PROBLEM DESCRIPTION: Search the data below for the word "item" and report how many lines contain it, with no added words.

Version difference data

====

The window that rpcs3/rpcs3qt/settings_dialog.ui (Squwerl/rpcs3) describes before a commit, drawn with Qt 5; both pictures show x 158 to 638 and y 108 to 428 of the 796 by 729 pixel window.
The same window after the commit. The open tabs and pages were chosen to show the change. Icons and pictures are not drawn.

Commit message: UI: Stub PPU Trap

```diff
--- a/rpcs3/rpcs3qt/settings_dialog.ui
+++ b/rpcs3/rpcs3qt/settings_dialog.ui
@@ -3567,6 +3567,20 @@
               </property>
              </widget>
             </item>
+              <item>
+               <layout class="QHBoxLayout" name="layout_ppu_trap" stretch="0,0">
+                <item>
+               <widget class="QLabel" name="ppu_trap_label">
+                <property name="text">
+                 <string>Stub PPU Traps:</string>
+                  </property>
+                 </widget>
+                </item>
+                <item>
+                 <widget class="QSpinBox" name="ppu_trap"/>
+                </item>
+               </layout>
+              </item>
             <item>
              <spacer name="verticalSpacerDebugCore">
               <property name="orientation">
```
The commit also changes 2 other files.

====

EXERCISE ANSWER: 8